When Malabed, Hoskins and the rest of the crew adopted this segment of the Richmond Greenway and dubbed it Dirt World, it was basically abandoned and unused empty lot littered with garbage and choked with weeds. Since then, the crew has yanked the weeds, picked up the trash, and brought in tons of dirt and a storage container for equipment. We have built temporary jump lines and begun expanding our pool of volunteers. Our presence has already reduced dumping and other illegal activities.

Now the next step is to raise the money to build the dirt tracks and features and bring in the public park amenities – benches, shade trees, picnic tables, community gardens, bike parking, signage, etc. We are also seeking funds for bikes, helmets, secure storage space, tools and equipment so we can create ongoing programs for neighborhood kids and maintain the park.

When complete, Dirt World will have drastically transformed the area. The graffiti that mars the neighboring the buildings will be replaced with vibrant murals. A unique gateway and park sign will mark the entrance to the park. What was once an ugly empty lot, will be bustling with youth and adults enjoying themselves on two wheels. 

In a place with a paucity of outdoor recreational space, locals will have a new spot for birthday parties and social gatherings. Friendships and a sense of community will develop naturally. Older riders will mentor newer riders.

We will foster a culture of stewardship for the park that will prevent the area from returning to its previous depressing state. Locals will help to maintain the dirt features and reshape them.

Eventually, Dirt World will serve as a hub for an array of programs – BMX races, jump jams, day camps and structured afterschool activities, riding and jump building classes, a seminar in action sports video production and photography.
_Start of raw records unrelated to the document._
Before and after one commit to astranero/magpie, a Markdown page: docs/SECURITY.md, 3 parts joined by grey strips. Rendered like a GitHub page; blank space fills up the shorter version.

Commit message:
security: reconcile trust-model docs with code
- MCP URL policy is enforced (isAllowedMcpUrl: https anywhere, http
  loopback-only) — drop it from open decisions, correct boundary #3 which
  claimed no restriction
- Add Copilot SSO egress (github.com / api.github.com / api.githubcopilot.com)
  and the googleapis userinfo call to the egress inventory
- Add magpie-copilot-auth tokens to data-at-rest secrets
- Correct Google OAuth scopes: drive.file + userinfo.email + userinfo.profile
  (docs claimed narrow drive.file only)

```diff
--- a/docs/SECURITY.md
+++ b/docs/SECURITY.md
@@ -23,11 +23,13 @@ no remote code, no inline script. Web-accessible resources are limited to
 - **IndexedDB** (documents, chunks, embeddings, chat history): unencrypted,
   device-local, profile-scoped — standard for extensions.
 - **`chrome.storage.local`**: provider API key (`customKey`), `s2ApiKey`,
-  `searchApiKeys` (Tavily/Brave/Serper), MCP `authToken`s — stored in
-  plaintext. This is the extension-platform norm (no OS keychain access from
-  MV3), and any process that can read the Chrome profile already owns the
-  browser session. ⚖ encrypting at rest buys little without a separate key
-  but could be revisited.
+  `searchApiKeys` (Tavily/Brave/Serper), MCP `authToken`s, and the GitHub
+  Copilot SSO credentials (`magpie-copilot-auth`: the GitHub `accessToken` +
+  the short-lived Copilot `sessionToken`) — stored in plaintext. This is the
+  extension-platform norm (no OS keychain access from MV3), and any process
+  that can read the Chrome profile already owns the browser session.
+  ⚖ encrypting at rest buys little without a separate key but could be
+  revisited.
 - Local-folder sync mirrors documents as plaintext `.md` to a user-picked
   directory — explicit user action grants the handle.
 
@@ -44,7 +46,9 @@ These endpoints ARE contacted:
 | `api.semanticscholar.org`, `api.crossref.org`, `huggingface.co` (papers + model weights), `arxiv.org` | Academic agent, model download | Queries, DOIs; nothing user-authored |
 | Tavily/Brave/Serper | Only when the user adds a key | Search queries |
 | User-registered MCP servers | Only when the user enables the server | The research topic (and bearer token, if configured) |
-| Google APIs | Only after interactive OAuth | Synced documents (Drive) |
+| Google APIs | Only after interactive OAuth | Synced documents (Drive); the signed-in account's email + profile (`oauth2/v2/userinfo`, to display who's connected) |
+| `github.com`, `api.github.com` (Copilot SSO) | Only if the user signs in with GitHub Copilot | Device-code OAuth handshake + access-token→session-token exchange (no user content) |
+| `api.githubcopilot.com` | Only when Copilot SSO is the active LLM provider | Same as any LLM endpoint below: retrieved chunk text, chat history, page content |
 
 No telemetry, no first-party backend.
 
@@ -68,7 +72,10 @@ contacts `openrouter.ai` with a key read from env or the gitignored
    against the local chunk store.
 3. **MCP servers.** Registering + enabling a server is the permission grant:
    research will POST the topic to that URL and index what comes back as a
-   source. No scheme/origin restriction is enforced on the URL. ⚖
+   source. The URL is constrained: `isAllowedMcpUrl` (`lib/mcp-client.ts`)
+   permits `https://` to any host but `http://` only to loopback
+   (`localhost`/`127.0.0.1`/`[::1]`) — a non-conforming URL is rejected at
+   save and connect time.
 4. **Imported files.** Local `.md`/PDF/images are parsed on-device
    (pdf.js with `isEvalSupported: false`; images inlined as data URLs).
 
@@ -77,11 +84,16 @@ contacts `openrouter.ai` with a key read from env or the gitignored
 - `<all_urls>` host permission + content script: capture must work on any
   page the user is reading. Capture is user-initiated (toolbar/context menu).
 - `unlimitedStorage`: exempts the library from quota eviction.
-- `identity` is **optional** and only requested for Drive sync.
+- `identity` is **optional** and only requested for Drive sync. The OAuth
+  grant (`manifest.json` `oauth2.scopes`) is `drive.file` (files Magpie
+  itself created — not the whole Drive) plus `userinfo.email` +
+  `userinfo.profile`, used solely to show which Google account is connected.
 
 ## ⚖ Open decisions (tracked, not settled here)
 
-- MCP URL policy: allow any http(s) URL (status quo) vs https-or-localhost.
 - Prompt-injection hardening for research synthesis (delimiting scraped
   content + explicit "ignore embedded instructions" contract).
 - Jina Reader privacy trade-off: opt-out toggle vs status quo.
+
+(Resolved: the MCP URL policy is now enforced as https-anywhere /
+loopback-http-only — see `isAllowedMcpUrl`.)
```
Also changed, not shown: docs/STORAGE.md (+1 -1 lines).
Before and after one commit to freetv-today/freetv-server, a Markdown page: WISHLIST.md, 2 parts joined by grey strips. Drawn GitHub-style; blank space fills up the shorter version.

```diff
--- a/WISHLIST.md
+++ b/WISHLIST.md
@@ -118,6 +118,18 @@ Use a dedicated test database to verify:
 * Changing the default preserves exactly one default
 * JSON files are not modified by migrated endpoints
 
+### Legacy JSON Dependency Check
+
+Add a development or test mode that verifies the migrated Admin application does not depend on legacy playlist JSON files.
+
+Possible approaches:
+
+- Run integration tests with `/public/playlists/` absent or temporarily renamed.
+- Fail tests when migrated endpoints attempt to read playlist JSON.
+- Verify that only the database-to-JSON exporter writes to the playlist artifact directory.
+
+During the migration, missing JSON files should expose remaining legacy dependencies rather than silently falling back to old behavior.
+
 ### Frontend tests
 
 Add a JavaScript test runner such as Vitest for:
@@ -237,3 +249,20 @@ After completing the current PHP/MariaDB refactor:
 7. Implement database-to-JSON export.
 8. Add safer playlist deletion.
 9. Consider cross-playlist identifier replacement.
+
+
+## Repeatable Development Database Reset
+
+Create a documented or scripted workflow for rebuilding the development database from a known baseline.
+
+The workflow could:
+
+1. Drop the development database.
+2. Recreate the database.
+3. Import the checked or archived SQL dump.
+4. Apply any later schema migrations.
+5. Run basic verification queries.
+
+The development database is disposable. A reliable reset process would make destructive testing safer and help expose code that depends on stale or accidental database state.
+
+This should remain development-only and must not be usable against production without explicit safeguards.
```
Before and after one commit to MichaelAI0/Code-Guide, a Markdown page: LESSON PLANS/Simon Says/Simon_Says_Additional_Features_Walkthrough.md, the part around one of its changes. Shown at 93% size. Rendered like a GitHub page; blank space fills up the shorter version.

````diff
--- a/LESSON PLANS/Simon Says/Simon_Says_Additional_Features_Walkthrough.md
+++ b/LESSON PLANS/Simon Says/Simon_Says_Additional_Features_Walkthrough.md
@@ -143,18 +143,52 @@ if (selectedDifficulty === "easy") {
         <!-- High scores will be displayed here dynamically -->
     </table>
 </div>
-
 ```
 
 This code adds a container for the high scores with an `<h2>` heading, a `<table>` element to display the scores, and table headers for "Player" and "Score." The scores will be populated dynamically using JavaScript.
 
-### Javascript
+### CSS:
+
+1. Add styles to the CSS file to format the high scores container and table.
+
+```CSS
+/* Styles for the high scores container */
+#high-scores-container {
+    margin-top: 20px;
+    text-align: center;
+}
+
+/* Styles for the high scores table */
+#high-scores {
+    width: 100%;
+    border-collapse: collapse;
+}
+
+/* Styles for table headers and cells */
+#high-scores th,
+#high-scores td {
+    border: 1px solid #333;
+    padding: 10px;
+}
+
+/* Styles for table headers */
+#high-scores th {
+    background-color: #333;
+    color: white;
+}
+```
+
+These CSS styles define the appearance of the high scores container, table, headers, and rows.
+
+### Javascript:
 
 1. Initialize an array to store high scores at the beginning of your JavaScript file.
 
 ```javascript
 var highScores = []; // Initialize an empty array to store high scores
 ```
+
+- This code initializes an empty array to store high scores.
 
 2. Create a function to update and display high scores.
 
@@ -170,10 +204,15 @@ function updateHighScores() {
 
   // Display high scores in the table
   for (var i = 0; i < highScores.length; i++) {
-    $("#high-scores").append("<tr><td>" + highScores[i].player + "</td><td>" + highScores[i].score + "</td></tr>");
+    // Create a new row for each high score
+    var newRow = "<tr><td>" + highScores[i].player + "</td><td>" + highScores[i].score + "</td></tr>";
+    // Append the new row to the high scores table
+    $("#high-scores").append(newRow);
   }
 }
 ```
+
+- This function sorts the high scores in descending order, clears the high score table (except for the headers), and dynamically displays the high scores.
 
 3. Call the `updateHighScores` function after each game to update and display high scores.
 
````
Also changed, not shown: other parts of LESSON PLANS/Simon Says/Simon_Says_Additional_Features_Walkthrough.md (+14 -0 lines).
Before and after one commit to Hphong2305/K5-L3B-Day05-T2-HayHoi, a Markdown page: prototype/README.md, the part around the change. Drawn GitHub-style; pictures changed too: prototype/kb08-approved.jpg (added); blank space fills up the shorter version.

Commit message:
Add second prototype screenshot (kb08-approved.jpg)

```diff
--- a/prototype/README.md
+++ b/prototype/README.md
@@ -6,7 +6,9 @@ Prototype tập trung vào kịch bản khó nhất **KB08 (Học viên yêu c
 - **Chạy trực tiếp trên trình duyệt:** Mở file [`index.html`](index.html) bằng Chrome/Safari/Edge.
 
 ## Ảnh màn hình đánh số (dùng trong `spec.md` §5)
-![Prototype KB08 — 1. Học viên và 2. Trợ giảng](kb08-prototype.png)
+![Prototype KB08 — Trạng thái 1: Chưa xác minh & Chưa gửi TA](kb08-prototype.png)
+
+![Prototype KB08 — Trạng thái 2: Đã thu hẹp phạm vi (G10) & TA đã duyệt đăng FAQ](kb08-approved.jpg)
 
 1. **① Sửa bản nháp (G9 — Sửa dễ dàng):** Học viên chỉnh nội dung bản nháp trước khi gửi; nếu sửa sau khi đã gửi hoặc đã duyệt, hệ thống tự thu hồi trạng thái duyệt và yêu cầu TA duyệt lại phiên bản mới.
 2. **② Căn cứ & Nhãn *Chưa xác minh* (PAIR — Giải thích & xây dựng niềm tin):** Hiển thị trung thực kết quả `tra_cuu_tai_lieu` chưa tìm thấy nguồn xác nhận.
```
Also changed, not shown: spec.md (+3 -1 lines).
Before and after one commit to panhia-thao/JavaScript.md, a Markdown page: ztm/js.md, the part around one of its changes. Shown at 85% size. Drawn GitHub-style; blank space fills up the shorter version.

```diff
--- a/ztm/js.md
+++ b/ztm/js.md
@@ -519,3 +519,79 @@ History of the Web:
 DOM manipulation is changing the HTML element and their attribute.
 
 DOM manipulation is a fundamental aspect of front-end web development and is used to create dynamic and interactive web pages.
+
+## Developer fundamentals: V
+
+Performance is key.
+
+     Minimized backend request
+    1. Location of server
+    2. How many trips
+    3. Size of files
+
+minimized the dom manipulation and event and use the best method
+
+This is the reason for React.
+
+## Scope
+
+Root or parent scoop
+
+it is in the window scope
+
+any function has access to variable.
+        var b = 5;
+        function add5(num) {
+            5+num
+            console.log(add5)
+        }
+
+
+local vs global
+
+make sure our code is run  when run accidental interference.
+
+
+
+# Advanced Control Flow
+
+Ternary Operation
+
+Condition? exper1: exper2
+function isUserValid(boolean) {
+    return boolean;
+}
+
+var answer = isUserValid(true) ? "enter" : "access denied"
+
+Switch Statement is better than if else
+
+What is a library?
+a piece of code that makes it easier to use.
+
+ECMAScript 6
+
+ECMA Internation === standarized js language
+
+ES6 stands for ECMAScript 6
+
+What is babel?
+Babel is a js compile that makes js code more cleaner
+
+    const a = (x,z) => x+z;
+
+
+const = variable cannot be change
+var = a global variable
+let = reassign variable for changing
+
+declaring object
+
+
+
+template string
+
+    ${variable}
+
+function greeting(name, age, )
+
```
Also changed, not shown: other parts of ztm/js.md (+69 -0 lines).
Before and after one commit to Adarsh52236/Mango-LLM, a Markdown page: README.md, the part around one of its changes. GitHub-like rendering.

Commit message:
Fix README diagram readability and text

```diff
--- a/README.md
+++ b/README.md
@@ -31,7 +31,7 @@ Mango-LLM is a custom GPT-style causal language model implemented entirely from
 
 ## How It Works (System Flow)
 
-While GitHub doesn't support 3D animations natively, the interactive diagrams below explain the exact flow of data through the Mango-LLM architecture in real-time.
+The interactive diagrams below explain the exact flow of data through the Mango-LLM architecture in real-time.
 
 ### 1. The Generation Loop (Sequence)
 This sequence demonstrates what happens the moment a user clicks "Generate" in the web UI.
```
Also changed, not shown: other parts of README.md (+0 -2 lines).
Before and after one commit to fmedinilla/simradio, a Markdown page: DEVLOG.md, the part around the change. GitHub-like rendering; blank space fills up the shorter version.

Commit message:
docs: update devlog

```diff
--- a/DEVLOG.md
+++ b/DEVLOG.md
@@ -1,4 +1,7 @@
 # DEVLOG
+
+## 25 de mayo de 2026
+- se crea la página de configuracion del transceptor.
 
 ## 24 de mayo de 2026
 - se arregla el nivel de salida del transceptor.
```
We could establish part-time jobs for youth from Richmond, employing them as coaches, teachers, and park monitors.